═══ RECORD EXTRACTS ═══

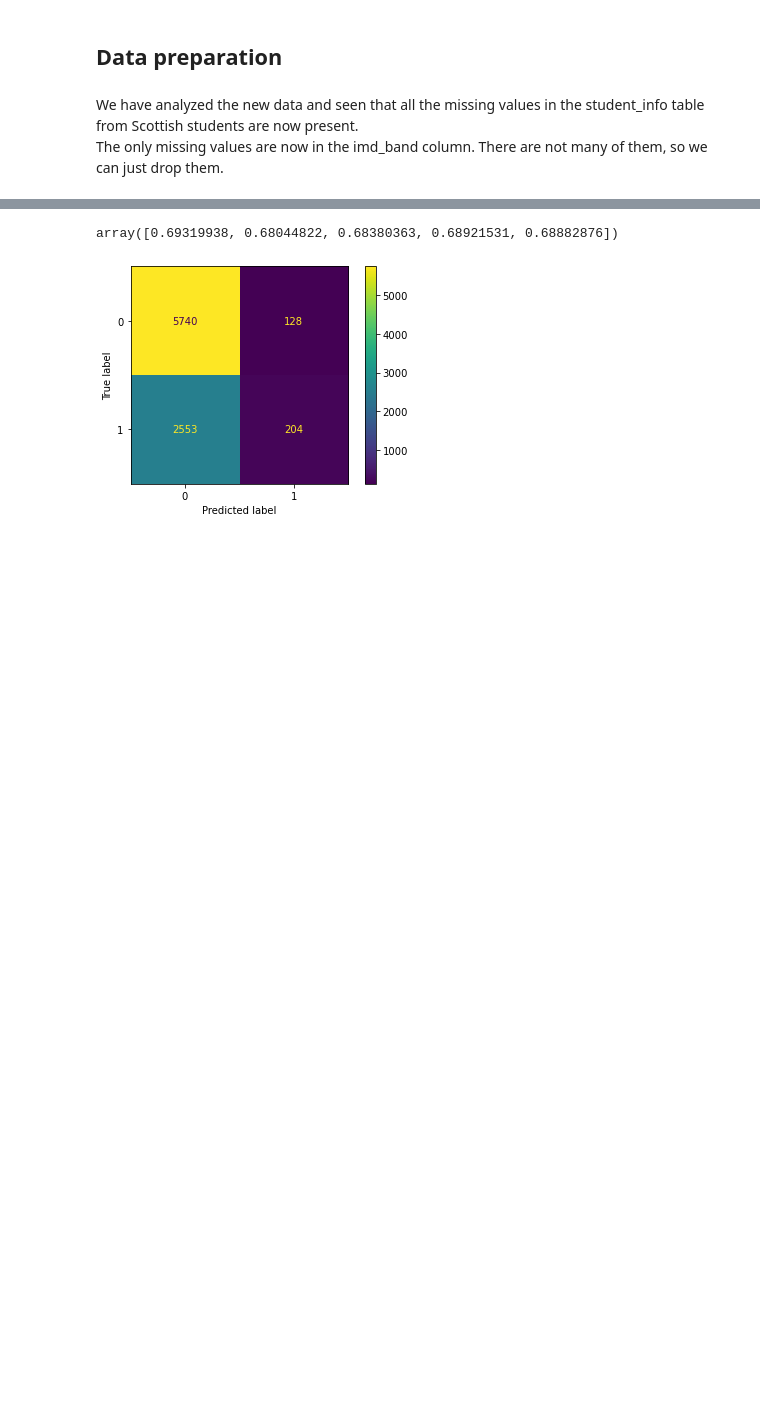
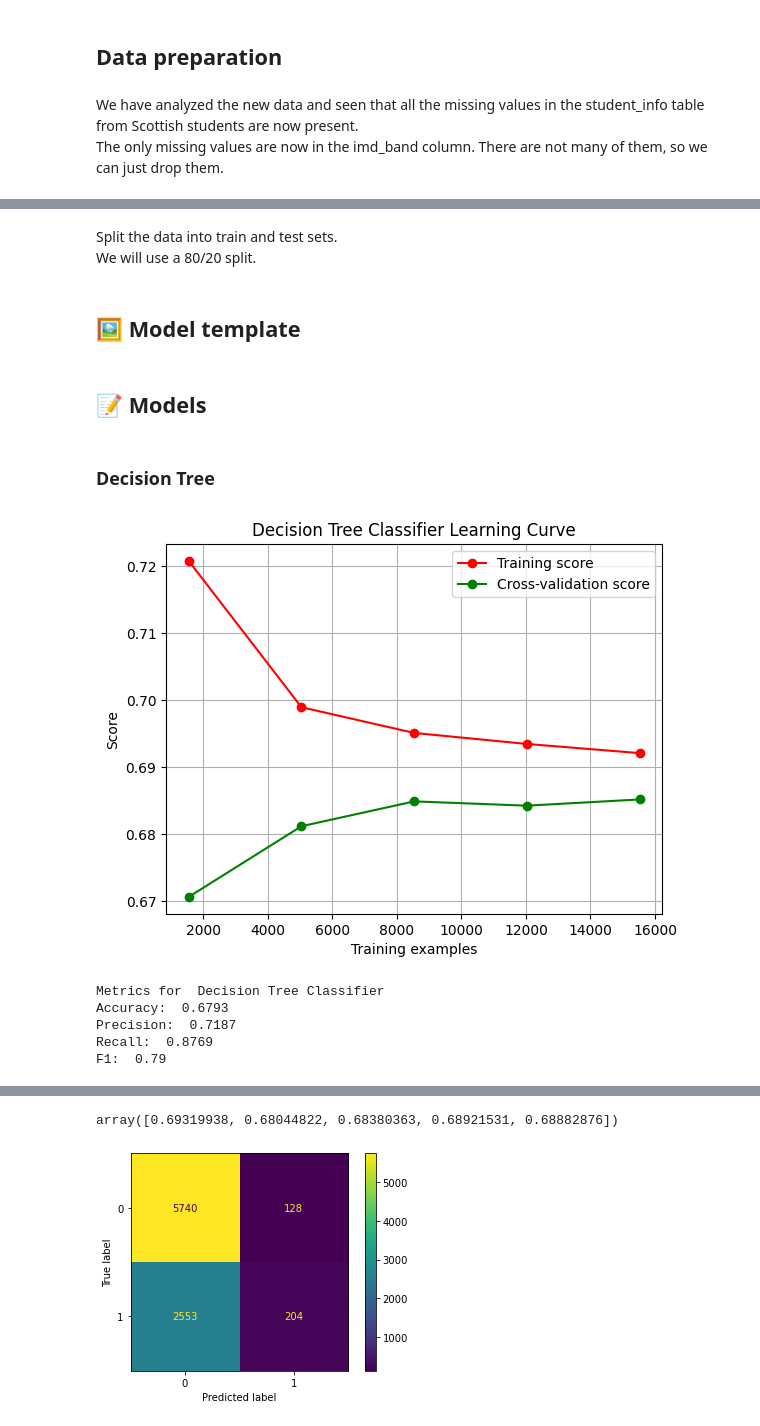
Before and after one commit to randmon/ucll_ti_data_and_ai_group_assignments, a Jupyter notebook: Assignment 3/modelling.ipynb, the cells around one changed output, grey strips where cells are left out. Saved outputs shown, nothing was run; the diff lists cells and outputs as text; code cells hidden in the pictures; blank space fills up the shorter version.

Commit message:
model class

```diff
--- a/Assignment 3/modelling.ipynb
+++ b/Assignment 3/modelling.ipynb
@@ -116,0 +43,12 @@ y_pred = clf.predict(x_test)
+# %%
+# drop Widthdrawn
+student_df = student_df[student_df['final_result'] != 'Withdrawn']
+# %%
+# Target variable: final_result
+y = student_df[['final_result']]
+
+# convert Pass and Distinction to 1 and Fail to 0
+y = y.replace(['Pass', 'Distinction', 'Fail'], [1, 1, 0])
+
+# Features: gender, region, highest education, IMD score, age, number of previous attempts, studied credits and disability
+x = student_df[['gender', 'region', 'highest_education', 'imd_band', 'age_band', 'num_of_prev_attempts', 'studied_credits', 'disability']]
@@ -116,0 +90,7 @@ y_pred = clf.predict(x_test)
+# %% [markdown]
+Split the data into train and test sets.<br/>
+We will use a 80/20 split.
+# %%
+x_train, x_test, y_train, y_test = train_test_split(x, y, test_size=0.2, random_state=0)
+# %% [markdown]
+## 🖼️ Model template
@@ -116,0 +187,18 @@ y_pred = clf.predict(x_test)
+# %% [markdown]
+## 📝 Models
+# %% [markdown]
+### Decision Tree
+# %%
+decision_tree = Model(tree.DecisionTreeClassifier(max_depth=5), 'Decision Tree Classifier', x_train, y_train, x_test, y_test)
+# %%
+decision_tree.plot_learning_curve()
+# %% [output]
+[figure, added]
+# %%
+decision_tree.print_metrics()
+# %% [output]
+Metrics for  Decision Tree Classifier
+Accuracy:  0.6793
+Precision:  0.7187
+Recall:  0.8769
+F1:  0.79
```
Also changed, not shown: parts of 14 cells of this notebook, 1 other file.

═══

Output all of the records word for word, and keep the pictures out of the copy.

Before and after one commit to randmon/ucll_ti_data_and_ai_group_assignments, a Jupyter notebook: Assignment 3/modelling.ipynb, the cells around one changed output, grey strips where cells are left out. Saved outputs shown, nothing was run; the diff lists cells and outputs as text; code cells hidden in the pictures; blank space fills up the shorter version.

Commit message:
model class

```diff
--- a/Assignment 3/modelling.ipynb
+++ b/Assignment 3/modelling.ipynb
@@ -116,0 +43,12 @@ y_pred = clf.predict(x_test)
+# %%
+# drop Widthdrawn
+student_df = student_df[student_df['final_result'] != 'Withdrawn']
+# %%
+# Target variable: final_result
+y = student_df[['final_result']]
+
+# convert Pass and Distinction to 1 and Fail to 0
+y = y.replace(['Pass', 'Distinction', 'Fail'], [1, 1, 0])
+
+# Features: gender, region, highest education, IMD score, age, number of previous attempts, studied credits and disability
+x = student_df[['gender', 'region', 'highest_education', 'imd_band', 'age_band', 'num_of_prev_attempts', 'studied_credits', 'disability']]
@@ -116,0 +90,7 @@ y_pred = clf.predict(x_test)
+# %% [markdown]
+Split the data into train and test sets.<br/>
+We will use a 80/20 split.
+# %%
+x_train, x_test, y_train, y_test = train_test_split(x, y, test_size=0.2, random_state=0)
+# %% [markdown]
+## 🖼️ Model template
@@ -116,0 +187,18 @@ y_pred = clf.predict(x_test)
+# %% [markdown]
+## 📝 Models
+# %% [markdown]
+### Decision Tree
+# %%
+decision_tree = Model(tree.DecisionTreeClassifier(max_depth=5), 'Decision Tree Classifier', x_train, y_train, x_test, y_test)
+# %%
+decision_tree.plot_learning_curve()
+# %% [output]
+[figure, added]
+# %%
+decision_tree.print_metrics()
+# %% [output]
+Metrics for  Decision Tree Classifier
+Accuracy:  0.6793
+Precision:  0.7187
+Recall:  0.8769
+F1:  0.79
```
Also changed, not shown: parts of 14 cells of this notebook, 1 other file.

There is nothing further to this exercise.